TASK REQUIREMENTS
Please report each line of the data below that contains "README".

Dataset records
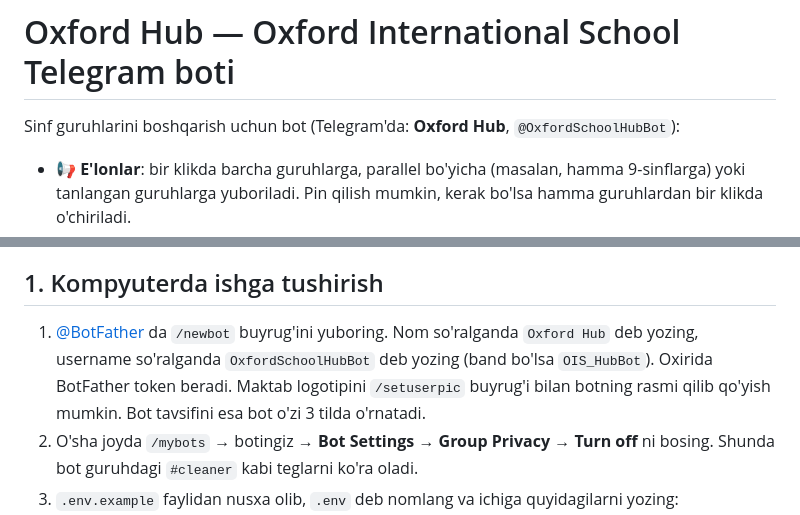
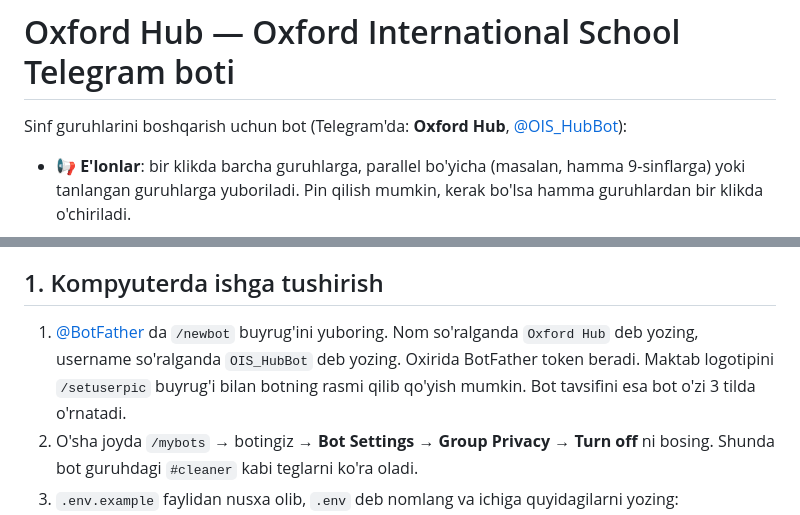
Before and after one commit to argatoo/oxford-hub-bot, a Markdown page: README.md, 2 parts joined by grey strips. Rendered like a GitHub page.

Commit message:
README: bot username is @OIS_HubBot
Co-Authored-By: Claude Opus 5.5 <noreply@anthropic.com>

```diff
--- a/README.md
+++ b/README.md
@@ -1,6 +1,6 @@
 # Oxford Hub — Oxford International School Telegram boti
 
-Sinf guruhlarini boshqarish uchun bot (Telegram'da: **Oxford Hub**, `@OxfordSchoolHubBot`):
+Sinf guruhlarini boshqarish uchun bot (Telegram'da: **Oxford Hub**, [@OIS_HubBot](https://t.me/OIS_HubBot)):
 
 - **📢 E'lonlar**: bir klikda barcha guruhlarga, parallel bo'yicha (masalan, hamma 9-sinflarga) yoki tanlangan guruhlarga yuboriladi. Pin qilish mumkin, kerak bo'lsa hamma guruhlardan bir klikda o'chiriladi.
 - **🧹 Xodimni chaqirish**: o'qituvchi guruhda `#cleaner suv to'kildi` deb yozadi va xabar shu roldagi xodimning shaxsiy chatiga boradi. Xodim «Qabul qilaman» va «Bajarildi» tugmalarini bosadi, guruhda esa holat ko'rinib turadi.
@@ -16,7 +16,7 @@ Bot ikki xil usulda ishlaydi:
 
 ## 1. Kompyuterda ishga tushirish
 
-1. [@BotFather](https://t.me/BotFather) da `/newbot` buyrug'ini yuboring. Nom so'ralganda `Oxford Hub` deb yozing, username so'ralganda `OxfordSchoolHubBot` deb yozing (band bo'lsa `OIS_HubBot`). Oxirida BotFather token beradi. Maktab logotipini `/setuserpic` buyrug'i bilan botning rasmi qilib qo'yish mumkin. Bot tavsifini esa bot o'zi 3 tilda o'rnatadi.
+1. [@BotFather](https://t.me/BotFather) da `/newbot` buyrug'ini yuboring. Nom so'ralganda `Oxford Hub` deb yozing, username so'ralganda `OIS_HubBot` deb yozing. Oxirida BotFather token beradi. Maktab logotipini `/setuserpic` buyrug'i bilan botning rasmi qilib qo'yish mumkin. Bot tavsifini esa bot o'zi 3 tilda o'rnatadi.
 2. O'sha joyda `/mybots` → botingiz → **Bot Settings → Group Privacy → Turn off** ni bosing. Shunda bot guruhdagi `#cleaner` kabi teglarni ko'ra oladi.
 3. `.env.example` faylidan nusxa olib, `.env` deb nomlang va ichiga quyidagilarni yozing:
    - `BOT_TOKEN`: BotFather bergan token
```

OUTPUT FOR THIS EXERCISE
Before and after one commit to argatoo/oxford-hub-bot, a Markdown page: README.md, 2 parts joined by grey strips. Rendered like a GitHub page.
README: bot username is @OIS_HubBot
--- a/README.md
+++ b/README.md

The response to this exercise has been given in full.